Looking at a park right now where the owner has sold a number of the POH to tenants on his version of a rent credit program and the MH rental payments are so low that they are actually carrying either no interest or a very low interest rate. Essentially, these notes aren’t paying a return and the notes are fairly new with hardly anything paid down substantially. The seller also shared with me that they recently just evicted 3 people which either means their tenant screening isn’t good or the market tenants may be problematic. To me this completely eliminates any value that might have existed in the park owned homes, so I’m willing to offer nothing for them and base my valuation strictly off of lot rent. Is my assessment reasonable?
To me they would still have some value, you’re just not collecting interest on that value. If the home is worth 5k and would take 5k to fix it then I wouldn’t give any value even though it’s still a bonus because you wouldn’t have to pay for setup and delivery of said home.
If you can get the park with no value on the homes then that’s great.
You are still collecting money back in excess of the lot rent for a certain period of time which basically brings down what you pay for the park or replenishes your down payment.
What is the actual screening process the owner uses? Also, what do these rent credit arrangements look like?
I would also look at when this park was transacted last. I’ve seen parks where someone came in with the mentality of flipping as fast as they could. So, they took over a park with a ton of vacant homes and just filled them with anyone they could find so they could advertise the park for sale at a healthy occupancy. This is why it is important to get a trailing 24-36 months of rent rolls. Especially on parks that are actively listed for sale.
If I remember what Frank said, “the value (of the MHP) is in the lot rent, not the house payment.”
And to answer your question, Is my assessment reasonable? Yes.
If the seller has zero interest, you can counter with zero value.
Seems fair to me.
Actually, it would be better for the occupant to pay off his home ASAP. That would be safer for both the occupant and the MHP owner. Less debt = more good.
I would make two offers. A slightly higher offer where the seller holds the notes on the homes and a lower offer where you take over the notes. Seems backwards but the point you are making is you are not interested in the notes.
The higher offer would be based only on lot rent and ultimately I would negotiate to that price with you taking over the home notes.
How many homes are involved.
If the number of homes is not too high you may be able to find a way to get them back and resell at a better return.
Thanks for the feedback guys. I actually offered on this a week ago and the seller wouldn’t even counter back. I actually am glad I didn’t proceed with it. From looking at the rent roll, he had just started loading up the park with tenants, two had missed last month’s payment, and the broker told me recently he had to evict 3 of them.
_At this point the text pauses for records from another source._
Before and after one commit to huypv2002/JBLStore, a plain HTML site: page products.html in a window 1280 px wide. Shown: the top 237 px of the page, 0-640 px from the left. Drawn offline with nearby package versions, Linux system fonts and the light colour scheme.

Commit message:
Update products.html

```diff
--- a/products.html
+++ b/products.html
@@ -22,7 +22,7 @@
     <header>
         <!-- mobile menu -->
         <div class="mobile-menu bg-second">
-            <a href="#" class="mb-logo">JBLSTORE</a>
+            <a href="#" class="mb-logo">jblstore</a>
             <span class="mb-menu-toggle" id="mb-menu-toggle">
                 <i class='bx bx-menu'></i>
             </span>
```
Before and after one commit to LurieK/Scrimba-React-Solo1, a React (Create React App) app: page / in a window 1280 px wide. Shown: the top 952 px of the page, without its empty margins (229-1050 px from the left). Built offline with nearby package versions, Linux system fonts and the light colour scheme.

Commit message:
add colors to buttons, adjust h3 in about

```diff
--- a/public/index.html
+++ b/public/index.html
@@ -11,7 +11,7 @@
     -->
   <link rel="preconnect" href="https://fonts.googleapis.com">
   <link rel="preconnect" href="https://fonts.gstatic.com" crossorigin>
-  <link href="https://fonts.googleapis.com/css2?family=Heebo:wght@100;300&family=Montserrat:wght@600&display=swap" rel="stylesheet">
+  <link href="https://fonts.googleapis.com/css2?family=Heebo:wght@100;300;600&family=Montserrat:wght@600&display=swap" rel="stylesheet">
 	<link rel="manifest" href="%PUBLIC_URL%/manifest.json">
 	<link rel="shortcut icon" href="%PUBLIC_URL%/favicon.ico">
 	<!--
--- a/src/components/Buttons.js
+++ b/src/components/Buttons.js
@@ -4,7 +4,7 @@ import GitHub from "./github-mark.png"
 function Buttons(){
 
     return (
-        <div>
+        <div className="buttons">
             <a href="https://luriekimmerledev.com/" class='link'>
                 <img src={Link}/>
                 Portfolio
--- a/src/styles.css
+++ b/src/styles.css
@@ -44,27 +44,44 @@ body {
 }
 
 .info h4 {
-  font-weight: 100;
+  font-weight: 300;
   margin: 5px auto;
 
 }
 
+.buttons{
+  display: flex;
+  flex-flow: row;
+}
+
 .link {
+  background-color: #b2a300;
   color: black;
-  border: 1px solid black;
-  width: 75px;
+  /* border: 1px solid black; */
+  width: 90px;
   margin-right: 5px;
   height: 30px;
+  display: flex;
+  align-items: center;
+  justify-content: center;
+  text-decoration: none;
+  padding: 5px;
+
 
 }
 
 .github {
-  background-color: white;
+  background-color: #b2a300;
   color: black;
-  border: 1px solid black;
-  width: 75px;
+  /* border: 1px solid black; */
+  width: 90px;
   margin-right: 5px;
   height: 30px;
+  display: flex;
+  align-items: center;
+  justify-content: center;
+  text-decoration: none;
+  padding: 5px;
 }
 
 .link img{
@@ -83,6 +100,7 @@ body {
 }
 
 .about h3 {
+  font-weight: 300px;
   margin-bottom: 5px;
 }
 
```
The vast majority of the tenants did not have any substantial basis paid down on their notes and the mobile home rent (older homes) was generally only $100-$125 per month on an average 5 year term. From my calculations, it actually would have cost me more money to keep on them the notes when factoring in R&M, insurance, and property expenses than they were paying. This was a pass for me.
Just a question–will a park owner void all the Frank-Dodd mess when you actually sell a home to a new homeowner with no interest fees?? So if that was possible you could slightly raise the selling price and still accomplish the same effect. Charging no interest might even be a good sales incentive. Just noticed a large new home builder that covers a lot of states (name is at our office) that is charging no down payment on their new stick built homes and guaranteeing materials used for 10 years. That could be very problematic for park owners bringing in new homes since they need to be charging high interest rates and needing a down payment for a sale. Just thinking!!!
I believe if the dwelling is the collateral for the loan then it still applies - the interest rate is just one of like 8 main criterion that must be met as part of origination. If their car or other asset is the collateral I believe you can get out of it.